◆ **Source records**:
----
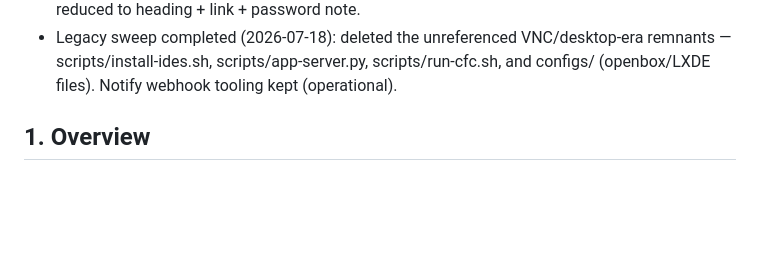
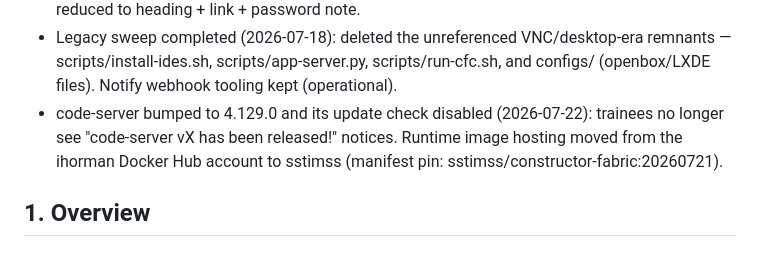
Before and after one commit to jelastic-jps/constructor-fabric, a Markdown page: docs/trainer/requirements.md, the part around the change. Drawn GitHub-style; blank space fills up the shorter version.

Commit message:
Add decision-log entry for code-server 4.129 bump and image move
The entry was part of the reviewed change but was dropped by a failed
edit script before the initial commit.

Done with the help of: Claude Fable 5

```diff
--- a/docs/trainer/requirements.md
+++ b/docs/trainer/requirements.md
@@ -72,6 +72,10 @@ Resolved decisions (implementation review, 2026-07-09):
 - Legacy sweep completed (2026-07-18): deleted the unreferenced VNC/desktop-era
   remnants — scripts/install-ides.sh, scripts/app-server.py, scripts/run-cfc.sh,
   and configs/ (openbox/LXDE files). Notify webhook tooling kept (operational).
+- code-server bumped to 4.129.0 and its update check disabled (2026-07-22):
+  trainees no longer see "code-server vX has been released!" notices. Runtime
+  image hosting moved from the ihorman Docker Hub account to sstimss
+  (manifest pin: sstimss/constructor-fabric:20260721).
 
 ## 1. Overview
 
```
----
◆ **Exercise aim**:
Write out, exactly as shown, only the lines running from the one that contains "The entry was" to the last line above.

◆ **Your solution**:
The entry was part of the reviewed change but was dropped by a failed
edit script before the initial commit.

Done with the help of: Claude Fable 5

```diff
--- a/docs/trainer/requirements.md
+++ b/docs/trainer/requirements.md
@@ -72,6 +72,10 @@ Resolved decisions (implementation review, 2026-07-09):
 - Legacy sweep completed (2026-07-18): deleted the unreferenced VNC/desktop-era
   remnants — scripts/install-ides.sh, scripts/app-server.py, scripts/run-cfc.sh,
   and configs/ (openbox/LXDE files). Notify webhook tooling kept (operational).
+- code-server bumped to 4.129.0 and its update check disabled (2026-07-22):
+  trainees no longer see "code-server vX has been released!" notices. Runtime
+  image hosting moved from the ihorman Docker Hub account to sstimss
+  (manifest pin: sstimss/constructor-fabric:20260721).
 
 ## 1. Overview
 
```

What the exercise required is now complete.